Considering the entries that follow, report how many lines include the string "shown", giving the number alone.

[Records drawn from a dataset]
_____
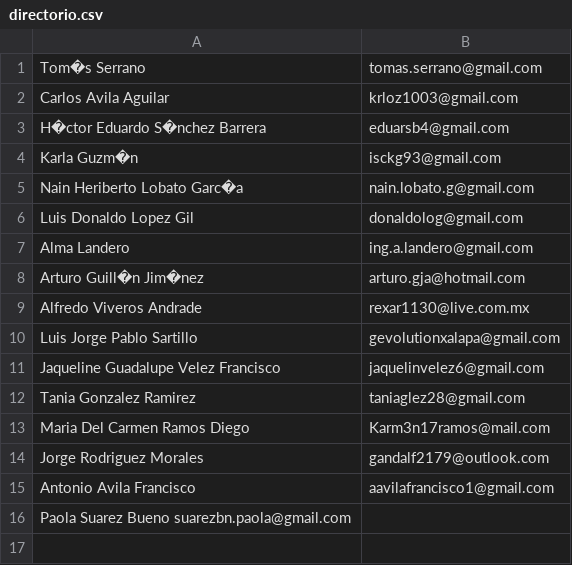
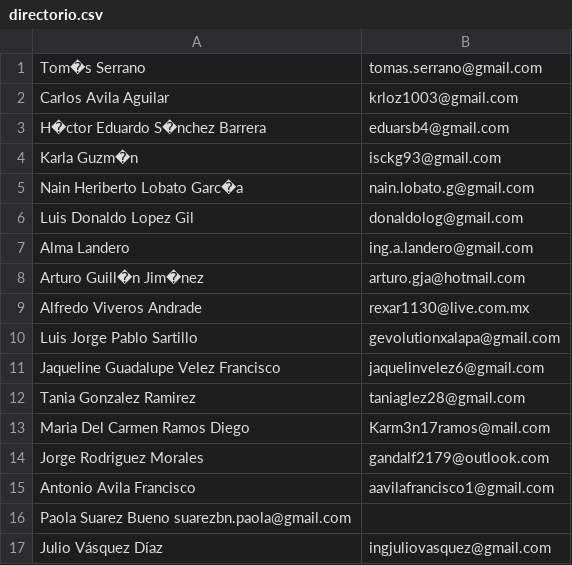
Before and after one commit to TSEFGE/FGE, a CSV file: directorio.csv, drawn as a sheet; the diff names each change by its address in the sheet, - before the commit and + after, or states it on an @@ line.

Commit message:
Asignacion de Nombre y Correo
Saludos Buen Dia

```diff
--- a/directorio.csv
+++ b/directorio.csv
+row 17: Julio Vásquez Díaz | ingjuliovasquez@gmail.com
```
_____
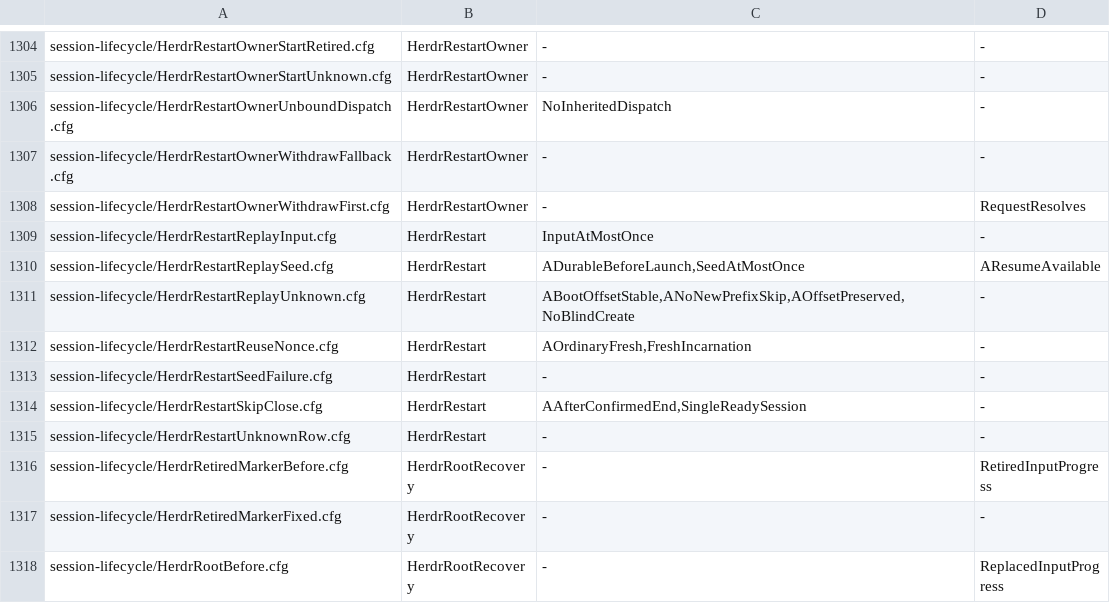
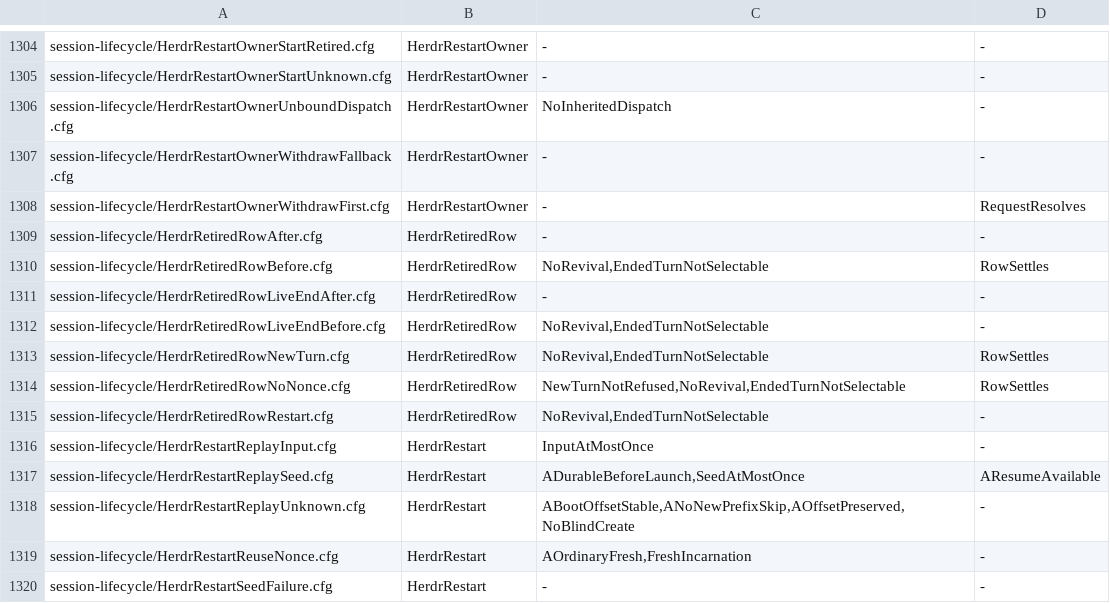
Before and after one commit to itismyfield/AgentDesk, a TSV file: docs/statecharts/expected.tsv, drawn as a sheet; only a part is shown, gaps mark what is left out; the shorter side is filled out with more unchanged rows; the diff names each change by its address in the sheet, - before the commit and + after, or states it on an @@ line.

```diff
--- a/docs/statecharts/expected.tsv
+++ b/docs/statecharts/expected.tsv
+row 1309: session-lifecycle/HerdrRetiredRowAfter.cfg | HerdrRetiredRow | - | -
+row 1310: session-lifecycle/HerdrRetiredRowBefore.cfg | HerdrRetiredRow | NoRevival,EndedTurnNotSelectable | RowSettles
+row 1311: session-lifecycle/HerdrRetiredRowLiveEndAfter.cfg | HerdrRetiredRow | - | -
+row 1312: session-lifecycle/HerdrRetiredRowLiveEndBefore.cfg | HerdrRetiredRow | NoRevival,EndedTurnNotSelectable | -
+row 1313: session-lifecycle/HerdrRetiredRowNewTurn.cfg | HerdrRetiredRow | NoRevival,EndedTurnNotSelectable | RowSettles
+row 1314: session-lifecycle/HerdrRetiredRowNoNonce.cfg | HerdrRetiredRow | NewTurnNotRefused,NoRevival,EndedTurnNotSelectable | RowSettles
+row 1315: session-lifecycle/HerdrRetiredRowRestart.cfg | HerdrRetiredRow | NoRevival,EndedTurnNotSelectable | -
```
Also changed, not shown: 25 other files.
_____
## Exercise answer:
2